Dataset extract →
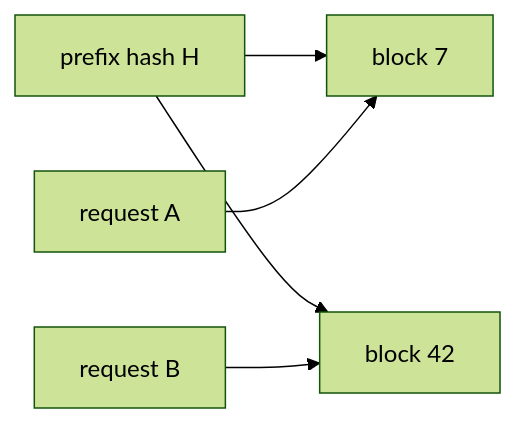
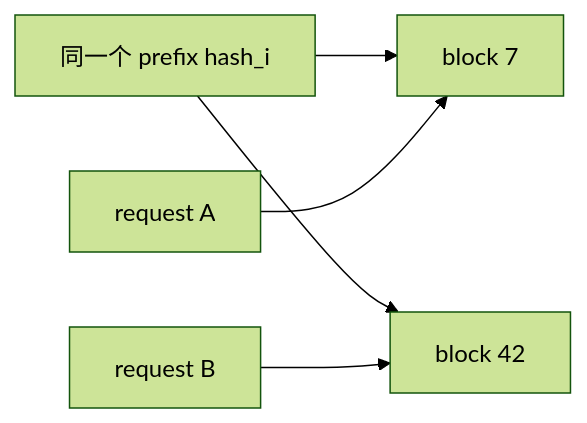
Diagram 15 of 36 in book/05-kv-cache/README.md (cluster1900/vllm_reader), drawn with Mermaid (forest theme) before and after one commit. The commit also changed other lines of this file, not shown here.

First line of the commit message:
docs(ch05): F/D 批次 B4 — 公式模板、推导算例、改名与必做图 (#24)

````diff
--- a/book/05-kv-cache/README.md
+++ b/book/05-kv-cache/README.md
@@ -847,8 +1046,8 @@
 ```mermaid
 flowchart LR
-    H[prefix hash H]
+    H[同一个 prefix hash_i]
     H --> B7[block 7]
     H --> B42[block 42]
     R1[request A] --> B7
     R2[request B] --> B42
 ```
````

---

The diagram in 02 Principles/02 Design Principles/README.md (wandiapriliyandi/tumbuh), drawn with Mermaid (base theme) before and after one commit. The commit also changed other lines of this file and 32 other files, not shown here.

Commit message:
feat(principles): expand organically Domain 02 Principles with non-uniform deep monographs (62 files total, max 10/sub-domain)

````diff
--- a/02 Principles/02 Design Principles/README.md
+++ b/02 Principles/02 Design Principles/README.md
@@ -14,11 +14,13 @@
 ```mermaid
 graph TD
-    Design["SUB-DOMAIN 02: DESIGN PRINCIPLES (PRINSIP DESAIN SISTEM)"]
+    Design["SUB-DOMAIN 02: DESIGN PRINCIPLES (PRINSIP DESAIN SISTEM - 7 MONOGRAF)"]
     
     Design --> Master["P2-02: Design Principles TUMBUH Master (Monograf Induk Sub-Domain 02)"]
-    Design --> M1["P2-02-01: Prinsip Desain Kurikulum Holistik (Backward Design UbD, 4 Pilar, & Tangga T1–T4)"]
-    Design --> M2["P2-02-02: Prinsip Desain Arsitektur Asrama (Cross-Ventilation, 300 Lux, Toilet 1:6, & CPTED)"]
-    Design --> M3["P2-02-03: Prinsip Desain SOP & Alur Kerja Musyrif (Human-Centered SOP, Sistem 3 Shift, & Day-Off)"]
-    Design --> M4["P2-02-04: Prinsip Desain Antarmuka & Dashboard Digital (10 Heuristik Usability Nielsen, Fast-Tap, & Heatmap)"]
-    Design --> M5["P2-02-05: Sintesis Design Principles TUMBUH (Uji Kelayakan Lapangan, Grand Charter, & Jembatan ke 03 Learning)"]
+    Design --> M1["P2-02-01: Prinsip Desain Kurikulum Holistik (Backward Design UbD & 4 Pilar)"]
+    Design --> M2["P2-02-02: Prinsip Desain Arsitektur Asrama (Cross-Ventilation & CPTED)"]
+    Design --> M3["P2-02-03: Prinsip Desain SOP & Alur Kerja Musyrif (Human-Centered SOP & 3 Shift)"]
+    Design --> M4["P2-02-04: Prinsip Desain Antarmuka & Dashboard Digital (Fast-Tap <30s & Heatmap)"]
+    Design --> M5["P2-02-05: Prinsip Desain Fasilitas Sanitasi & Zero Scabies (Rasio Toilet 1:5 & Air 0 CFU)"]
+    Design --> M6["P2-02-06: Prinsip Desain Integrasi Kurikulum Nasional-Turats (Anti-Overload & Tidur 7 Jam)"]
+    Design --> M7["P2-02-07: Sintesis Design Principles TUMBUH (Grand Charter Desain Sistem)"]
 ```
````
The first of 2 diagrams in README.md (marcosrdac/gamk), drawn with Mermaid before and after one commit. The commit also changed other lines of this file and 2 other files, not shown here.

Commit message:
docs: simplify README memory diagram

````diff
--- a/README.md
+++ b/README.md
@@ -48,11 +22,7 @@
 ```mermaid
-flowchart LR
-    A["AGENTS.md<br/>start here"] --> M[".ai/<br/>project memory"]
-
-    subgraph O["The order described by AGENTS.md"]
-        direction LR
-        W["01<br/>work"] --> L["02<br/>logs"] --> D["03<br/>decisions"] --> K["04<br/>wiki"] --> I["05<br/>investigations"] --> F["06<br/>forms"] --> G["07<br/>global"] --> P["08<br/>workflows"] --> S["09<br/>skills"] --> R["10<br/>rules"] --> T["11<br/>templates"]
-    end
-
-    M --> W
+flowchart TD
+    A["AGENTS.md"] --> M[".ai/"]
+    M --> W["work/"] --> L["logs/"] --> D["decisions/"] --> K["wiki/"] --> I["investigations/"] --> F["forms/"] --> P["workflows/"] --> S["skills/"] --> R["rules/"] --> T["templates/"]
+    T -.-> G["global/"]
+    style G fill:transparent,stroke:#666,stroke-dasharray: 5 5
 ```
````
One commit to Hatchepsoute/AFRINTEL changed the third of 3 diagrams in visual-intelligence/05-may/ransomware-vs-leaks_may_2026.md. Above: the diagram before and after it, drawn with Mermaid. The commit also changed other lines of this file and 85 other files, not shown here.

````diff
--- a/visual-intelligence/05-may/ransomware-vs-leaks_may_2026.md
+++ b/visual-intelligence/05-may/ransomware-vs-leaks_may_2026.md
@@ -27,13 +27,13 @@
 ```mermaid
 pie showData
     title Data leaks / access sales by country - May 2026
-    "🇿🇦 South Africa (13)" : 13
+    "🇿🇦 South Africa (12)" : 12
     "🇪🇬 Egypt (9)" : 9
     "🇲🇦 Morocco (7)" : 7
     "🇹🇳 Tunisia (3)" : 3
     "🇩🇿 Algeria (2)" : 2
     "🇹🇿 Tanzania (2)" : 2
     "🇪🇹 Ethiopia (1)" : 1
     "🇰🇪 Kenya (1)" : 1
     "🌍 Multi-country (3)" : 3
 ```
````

Work to complete → The word "Human" may appear on some lines of these records; state how many such lines there are, and nothing else.

Response to this exercise → 2